**Provided material**
· · · · ·
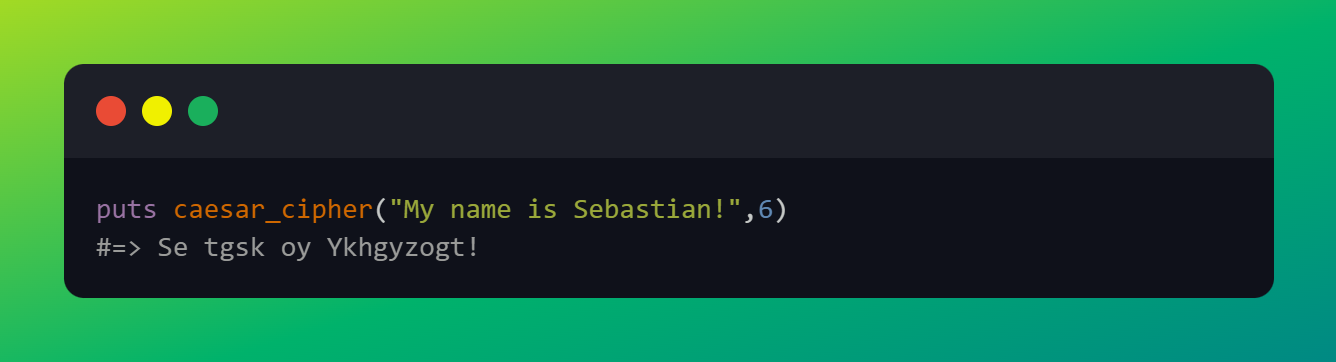
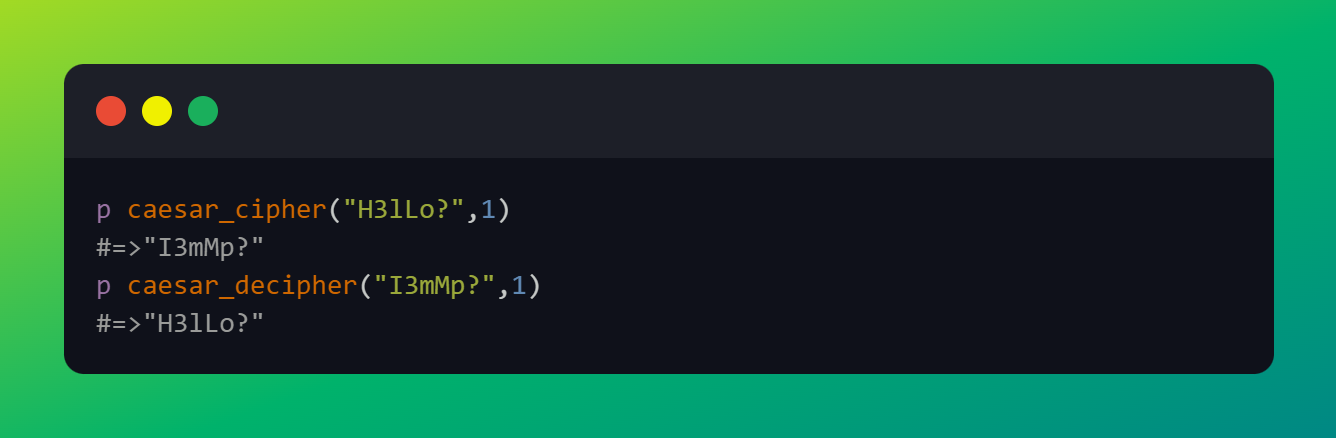
Change image result and p examples

diff --git a/caesar_cipher.rb b/caesar_cipher.rb
@@ -36,5 +36,7 @@ def caesar_decipher (plaintext, key)
   result.to_s
   end
 
-p caesar_cipher("CIAO",1)
-p caesar_decipher("DJBP",1)
+p caesar_cipher("H3lLo?",1)
+#=>"I3mMp?"
+p caesar_decipher("I3mMp?",1)
+#=>"H3lLo?"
· · · · ·
**Task description**
The data is to be printed again exactly, but without its pictures.

**Response**
Change image result and p examples

diff --git a/caesar_cipher.rb b/caesar_cipher.rb
@@ -36,5 +36,7 @@ def caesar_decipher (plaintext, key)
   result.to_s
   end
 
-p caesar_cipher("CIAO",1)
-p caesar_decipher("DJBP",1)
+p caesar_cipher("H3lLo?",1)
+#=>"I3mMp?"
+p caesar_decipher("I3mMp?",1)
+#=>"H3lLo?"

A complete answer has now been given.